User interface change data

== Segment start ==

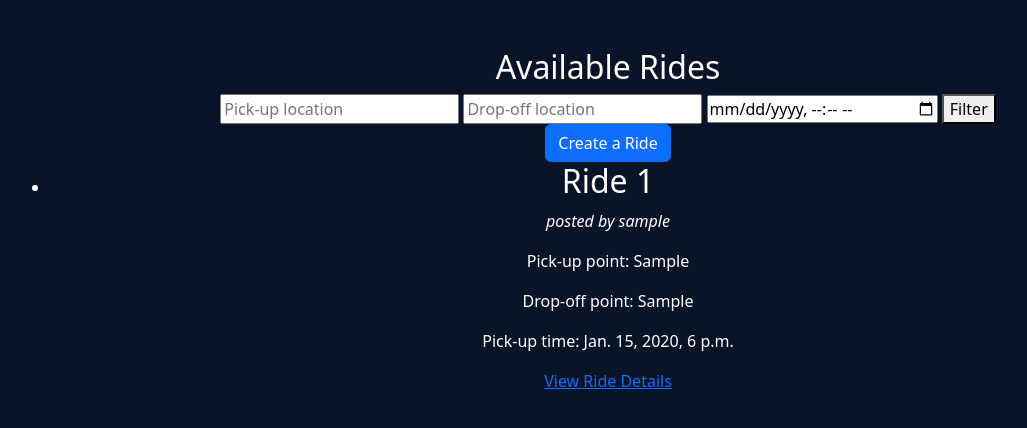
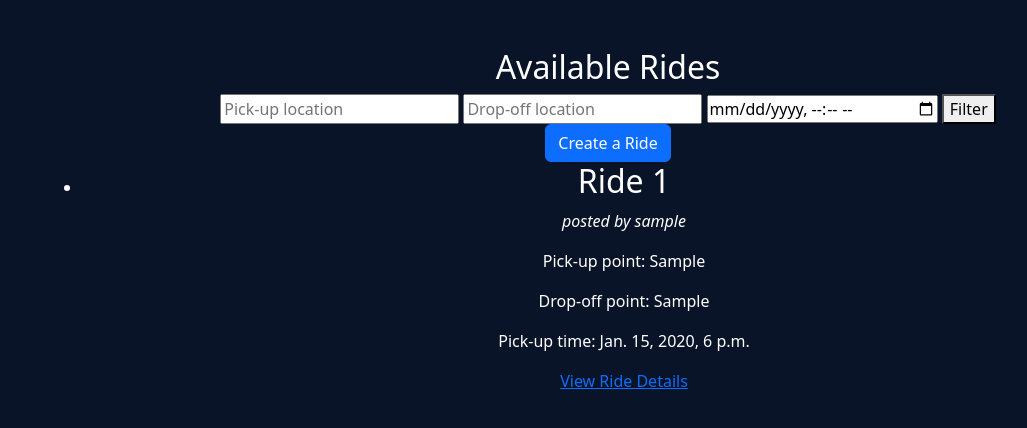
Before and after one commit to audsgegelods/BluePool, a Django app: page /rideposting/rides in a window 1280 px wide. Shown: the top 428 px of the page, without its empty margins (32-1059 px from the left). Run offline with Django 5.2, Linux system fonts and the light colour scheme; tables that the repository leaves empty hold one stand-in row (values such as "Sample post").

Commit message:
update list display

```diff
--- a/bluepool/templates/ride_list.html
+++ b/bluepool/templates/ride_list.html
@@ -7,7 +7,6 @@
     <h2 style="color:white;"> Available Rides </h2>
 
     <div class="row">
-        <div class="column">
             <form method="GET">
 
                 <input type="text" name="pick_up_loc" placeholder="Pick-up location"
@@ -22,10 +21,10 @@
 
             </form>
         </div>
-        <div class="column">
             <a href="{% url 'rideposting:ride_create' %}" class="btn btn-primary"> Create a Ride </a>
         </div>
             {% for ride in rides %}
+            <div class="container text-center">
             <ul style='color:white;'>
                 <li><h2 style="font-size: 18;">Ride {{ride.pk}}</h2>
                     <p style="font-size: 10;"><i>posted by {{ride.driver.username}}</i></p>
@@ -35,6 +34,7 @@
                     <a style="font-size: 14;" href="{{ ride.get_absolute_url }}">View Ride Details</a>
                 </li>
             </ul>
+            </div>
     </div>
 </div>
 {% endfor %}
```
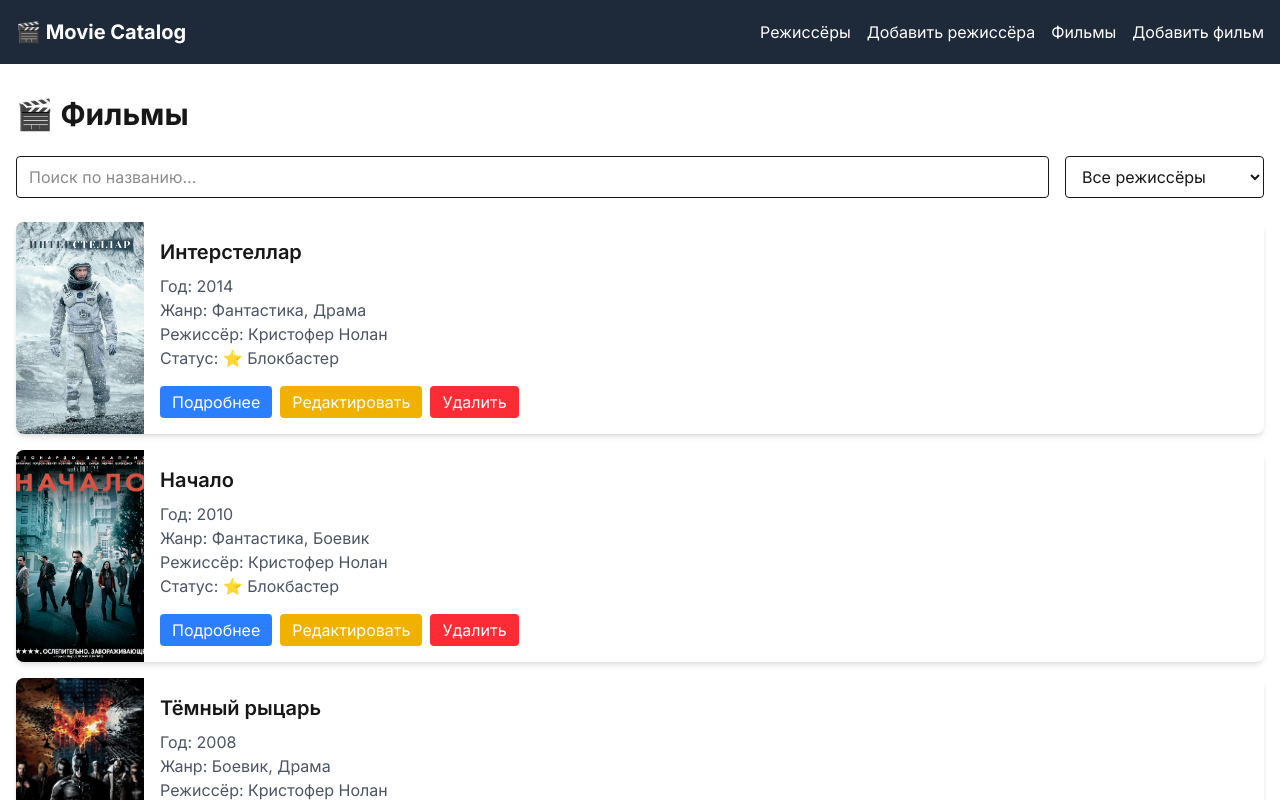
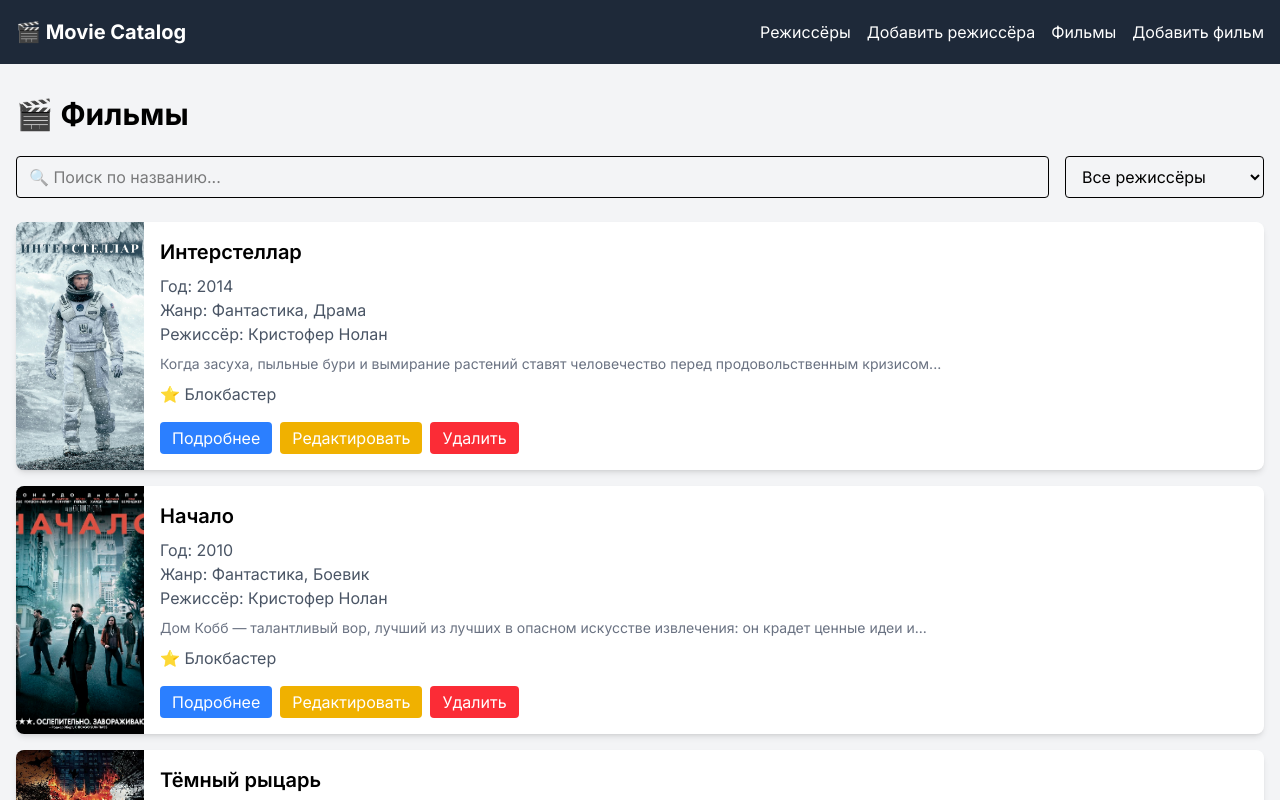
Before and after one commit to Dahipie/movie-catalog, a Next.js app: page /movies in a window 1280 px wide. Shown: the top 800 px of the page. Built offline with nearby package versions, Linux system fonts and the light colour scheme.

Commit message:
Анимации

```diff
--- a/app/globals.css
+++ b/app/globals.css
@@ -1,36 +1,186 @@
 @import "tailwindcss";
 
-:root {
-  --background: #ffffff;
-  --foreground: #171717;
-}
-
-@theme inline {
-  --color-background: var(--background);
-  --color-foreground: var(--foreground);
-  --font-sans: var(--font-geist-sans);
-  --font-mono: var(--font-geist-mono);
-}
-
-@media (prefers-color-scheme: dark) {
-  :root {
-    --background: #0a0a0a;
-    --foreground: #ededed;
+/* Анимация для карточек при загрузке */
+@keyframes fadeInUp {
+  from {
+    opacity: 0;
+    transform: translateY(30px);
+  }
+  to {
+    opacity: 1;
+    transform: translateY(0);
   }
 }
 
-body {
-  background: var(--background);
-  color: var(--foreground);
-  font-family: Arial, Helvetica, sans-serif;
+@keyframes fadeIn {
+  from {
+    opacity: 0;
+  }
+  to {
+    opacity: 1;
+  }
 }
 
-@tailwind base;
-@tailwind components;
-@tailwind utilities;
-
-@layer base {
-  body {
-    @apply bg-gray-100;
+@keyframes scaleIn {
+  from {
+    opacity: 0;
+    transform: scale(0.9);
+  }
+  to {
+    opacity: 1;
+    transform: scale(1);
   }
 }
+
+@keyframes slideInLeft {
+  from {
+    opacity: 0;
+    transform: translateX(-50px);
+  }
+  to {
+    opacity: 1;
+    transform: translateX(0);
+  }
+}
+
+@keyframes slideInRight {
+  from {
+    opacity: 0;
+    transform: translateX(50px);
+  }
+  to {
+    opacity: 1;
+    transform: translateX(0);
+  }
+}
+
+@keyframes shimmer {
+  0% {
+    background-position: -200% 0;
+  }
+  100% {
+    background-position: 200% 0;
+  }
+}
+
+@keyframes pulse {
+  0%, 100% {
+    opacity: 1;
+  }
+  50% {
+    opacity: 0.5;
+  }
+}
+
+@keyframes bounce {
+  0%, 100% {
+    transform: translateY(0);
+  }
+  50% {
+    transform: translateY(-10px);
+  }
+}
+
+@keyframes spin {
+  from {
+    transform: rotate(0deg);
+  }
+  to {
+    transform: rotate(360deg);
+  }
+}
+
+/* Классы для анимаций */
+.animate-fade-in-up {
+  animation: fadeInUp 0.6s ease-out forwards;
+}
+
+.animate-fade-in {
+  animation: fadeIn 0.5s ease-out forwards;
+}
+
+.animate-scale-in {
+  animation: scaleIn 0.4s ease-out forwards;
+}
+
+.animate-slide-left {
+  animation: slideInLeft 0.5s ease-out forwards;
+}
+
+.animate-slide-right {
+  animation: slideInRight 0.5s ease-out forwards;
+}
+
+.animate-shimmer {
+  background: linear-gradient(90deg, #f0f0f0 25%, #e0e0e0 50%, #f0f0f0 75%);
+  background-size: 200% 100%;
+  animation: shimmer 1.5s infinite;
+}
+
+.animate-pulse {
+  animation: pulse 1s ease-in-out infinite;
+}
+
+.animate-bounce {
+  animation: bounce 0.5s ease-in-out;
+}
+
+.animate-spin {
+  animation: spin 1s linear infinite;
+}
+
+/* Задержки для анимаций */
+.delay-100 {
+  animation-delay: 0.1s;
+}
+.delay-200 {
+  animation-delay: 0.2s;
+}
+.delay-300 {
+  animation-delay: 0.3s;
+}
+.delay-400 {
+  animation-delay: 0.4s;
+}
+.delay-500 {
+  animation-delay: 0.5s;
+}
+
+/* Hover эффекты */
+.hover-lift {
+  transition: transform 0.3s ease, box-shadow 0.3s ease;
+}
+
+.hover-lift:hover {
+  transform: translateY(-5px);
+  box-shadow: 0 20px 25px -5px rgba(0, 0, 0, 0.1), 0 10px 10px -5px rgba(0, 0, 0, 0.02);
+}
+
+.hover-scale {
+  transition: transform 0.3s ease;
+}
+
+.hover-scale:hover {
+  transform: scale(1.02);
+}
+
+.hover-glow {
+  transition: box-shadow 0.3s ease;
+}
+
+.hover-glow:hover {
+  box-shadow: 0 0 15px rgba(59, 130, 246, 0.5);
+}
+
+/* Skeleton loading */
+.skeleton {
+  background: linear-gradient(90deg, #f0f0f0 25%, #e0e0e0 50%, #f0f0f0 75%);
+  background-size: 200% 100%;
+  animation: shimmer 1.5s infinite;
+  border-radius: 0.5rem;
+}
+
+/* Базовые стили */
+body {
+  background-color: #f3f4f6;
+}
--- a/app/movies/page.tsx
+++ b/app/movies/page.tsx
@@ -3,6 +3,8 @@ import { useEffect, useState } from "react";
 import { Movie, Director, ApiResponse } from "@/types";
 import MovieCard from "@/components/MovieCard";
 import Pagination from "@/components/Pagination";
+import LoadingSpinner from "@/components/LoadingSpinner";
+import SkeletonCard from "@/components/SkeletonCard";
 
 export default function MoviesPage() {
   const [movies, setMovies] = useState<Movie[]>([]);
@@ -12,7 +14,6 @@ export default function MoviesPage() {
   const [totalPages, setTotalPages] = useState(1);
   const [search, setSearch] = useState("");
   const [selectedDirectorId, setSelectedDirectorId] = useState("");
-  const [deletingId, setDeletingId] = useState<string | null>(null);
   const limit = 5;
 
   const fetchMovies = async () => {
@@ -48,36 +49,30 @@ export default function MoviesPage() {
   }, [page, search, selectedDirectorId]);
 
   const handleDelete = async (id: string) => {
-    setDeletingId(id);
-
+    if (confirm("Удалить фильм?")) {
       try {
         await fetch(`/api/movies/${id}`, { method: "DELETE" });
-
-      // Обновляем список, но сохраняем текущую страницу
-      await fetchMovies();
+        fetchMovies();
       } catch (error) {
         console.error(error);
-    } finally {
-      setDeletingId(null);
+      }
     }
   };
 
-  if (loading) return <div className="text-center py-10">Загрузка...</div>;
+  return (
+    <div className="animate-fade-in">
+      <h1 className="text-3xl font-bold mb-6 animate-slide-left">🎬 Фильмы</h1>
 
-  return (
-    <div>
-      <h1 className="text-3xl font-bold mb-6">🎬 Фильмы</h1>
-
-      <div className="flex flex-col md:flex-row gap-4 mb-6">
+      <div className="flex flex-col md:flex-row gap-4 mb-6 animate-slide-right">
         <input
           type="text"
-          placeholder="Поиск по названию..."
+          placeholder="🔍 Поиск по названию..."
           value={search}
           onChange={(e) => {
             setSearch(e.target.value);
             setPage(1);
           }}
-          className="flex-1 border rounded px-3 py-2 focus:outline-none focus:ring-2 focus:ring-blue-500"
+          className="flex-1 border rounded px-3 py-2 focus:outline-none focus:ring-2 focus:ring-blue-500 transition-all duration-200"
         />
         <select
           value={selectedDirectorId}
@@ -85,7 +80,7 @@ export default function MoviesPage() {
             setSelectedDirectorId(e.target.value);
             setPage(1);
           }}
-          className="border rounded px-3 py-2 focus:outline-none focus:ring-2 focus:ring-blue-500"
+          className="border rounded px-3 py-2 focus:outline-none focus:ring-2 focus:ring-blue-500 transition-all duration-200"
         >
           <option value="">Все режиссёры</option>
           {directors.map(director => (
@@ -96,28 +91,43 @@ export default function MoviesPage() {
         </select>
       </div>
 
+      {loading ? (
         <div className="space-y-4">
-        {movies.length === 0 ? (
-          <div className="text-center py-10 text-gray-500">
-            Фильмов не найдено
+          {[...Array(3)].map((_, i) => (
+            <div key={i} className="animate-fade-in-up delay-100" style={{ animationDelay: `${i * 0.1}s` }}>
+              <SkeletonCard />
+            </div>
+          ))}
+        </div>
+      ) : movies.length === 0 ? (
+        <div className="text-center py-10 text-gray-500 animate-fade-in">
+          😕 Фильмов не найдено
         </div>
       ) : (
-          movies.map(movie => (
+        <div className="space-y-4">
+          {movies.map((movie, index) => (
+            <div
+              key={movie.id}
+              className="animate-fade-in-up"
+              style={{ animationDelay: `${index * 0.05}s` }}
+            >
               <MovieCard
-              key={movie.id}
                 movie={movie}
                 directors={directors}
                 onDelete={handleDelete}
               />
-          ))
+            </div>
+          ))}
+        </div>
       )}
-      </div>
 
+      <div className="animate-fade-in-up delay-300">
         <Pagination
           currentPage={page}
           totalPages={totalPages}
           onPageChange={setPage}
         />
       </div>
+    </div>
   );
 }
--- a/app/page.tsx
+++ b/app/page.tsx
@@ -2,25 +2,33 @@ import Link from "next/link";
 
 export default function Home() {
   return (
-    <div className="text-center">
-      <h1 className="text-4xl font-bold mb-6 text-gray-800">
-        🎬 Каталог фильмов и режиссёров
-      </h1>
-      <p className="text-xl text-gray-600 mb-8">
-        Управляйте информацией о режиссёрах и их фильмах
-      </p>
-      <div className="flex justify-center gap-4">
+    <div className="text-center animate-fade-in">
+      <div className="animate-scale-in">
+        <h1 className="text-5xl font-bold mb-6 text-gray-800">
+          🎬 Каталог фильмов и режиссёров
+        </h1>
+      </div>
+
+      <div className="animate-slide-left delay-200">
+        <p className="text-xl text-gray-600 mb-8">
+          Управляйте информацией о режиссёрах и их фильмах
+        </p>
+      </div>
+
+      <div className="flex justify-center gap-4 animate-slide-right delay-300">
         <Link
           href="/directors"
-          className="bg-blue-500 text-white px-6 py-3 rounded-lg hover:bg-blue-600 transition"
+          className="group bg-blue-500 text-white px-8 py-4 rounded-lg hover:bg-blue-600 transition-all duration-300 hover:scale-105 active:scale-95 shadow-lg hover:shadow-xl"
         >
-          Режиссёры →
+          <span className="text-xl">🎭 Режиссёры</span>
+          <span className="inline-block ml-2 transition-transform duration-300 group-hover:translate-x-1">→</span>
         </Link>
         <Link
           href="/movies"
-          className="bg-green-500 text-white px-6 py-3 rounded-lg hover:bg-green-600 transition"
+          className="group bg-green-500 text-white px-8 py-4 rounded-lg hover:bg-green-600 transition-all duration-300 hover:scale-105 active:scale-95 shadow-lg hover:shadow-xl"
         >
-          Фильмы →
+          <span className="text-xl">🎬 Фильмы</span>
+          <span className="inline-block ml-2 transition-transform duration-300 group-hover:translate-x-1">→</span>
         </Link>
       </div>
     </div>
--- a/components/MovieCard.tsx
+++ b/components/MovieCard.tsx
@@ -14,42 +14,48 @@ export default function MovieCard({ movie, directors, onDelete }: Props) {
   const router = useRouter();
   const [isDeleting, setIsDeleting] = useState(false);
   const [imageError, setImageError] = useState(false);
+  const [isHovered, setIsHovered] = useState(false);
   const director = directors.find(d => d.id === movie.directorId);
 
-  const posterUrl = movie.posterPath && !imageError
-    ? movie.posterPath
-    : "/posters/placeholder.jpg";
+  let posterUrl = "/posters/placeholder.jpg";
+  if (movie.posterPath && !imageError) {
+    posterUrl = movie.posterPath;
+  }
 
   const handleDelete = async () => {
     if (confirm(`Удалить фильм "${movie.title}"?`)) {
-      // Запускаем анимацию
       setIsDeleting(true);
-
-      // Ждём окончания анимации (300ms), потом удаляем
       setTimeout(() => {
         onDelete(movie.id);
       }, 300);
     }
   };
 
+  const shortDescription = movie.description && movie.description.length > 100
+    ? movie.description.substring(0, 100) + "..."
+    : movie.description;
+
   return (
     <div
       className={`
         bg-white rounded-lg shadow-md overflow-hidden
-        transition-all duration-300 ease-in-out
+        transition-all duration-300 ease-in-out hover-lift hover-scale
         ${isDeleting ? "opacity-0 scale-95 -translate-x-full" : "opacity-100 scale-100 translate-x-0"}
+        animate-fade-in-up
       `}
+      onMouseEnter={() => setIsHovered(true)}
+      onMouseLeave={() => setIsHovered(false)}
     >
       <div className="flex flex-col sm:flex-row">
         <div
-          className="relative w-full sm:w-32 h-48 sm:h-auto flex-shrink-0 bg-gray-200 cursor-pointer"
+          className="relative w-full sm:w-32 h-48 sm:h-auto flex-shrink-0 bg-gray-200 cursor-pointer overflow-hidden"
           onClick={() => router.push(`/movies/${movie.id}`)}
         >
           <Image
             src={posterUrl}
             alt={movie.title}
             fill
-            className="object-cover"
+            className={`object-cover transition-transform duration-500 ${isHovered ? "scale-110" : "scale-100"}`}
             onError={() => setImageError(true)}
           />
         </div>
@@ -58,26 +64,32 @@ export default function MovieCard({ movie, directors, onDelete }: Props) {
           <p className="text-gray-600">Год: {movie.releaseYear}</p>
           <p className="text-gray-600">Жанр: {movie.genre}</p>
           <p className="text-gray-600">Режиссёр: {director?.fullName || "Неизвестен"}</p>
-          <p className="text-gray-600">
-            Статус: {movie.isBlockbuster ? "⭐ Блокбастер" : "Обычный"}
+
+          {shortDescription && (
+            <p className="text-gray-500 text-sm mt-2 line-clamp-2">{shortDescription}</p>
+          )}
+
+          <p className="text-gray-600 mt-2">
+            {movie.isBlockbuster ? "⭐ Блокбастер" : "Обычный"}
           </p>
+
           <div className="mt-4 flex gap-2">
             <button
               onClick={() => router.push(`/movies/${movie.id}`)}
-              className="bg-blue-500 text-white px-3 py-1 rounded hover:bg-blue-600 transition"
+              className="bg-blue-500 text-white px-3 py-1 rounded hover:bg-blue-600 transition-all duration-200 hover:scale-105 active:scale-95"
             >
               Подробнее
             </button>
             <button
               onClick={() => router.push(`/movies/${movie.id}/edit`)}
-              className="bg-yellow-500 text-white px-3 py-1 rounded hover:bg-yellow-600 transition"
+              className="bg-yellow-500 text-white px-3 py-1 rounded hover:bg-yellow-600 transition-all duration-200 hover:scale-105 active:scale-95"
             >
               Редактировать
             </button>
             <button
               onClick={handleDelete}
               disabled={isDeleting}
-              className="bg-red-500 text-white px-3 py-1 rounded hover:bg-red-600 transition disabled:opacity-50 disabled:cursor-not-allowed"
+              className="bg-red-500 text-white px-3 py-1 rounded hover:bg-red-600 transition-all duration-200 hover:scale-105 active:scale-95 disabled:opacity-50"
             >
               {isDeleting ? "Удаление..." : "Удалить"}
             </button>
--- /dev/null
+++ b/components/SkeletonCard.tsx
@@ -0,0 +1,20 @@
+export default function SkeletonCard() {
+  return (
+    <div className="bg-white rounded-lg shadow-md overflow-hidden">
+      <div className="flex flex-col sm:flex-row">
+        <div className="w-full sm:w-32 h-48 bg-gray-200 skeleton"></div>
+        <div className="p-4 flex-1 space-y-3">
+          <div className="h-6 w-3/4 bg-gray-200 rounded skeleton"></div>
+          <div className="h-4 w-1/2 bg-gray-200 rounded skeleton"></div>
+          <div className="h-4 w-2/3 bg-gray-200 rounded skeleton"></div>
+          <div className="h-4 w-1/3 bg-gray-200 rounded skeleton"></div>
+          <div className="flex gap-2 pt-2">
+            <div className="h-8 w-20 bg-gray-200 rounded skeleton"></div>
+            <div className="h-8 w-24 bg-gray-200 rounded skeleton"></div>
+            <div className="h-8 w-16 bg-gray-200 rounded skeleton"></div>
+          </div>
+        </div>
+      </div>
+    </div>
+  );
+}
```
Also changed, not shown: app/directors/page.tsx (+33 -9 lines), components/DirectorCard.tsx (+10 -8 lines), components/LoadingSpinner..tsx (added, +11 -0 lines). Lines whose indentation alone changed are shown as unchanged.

== Segment end ==

> [WHAT YOU WILL DO] Wherever the word "center" appears in the entries above, copy that whole line.

> [TASK RESULT]
+            <div class="container text-center">
-  if (loading) return <div className="text-center py-10">Загрузка...</div>;
-          <div className="text-center py-10 text-gray-500">
+        <div className="text-center py-10 text-gray-500 animate-fade-in">
-    <div className="text-center">
-      <div className="flex justify-center gap-4">
+    <div className="text-center animate-fade-in">
+      <div className="flex justify-center gap-4 animate-slide-right delay-300">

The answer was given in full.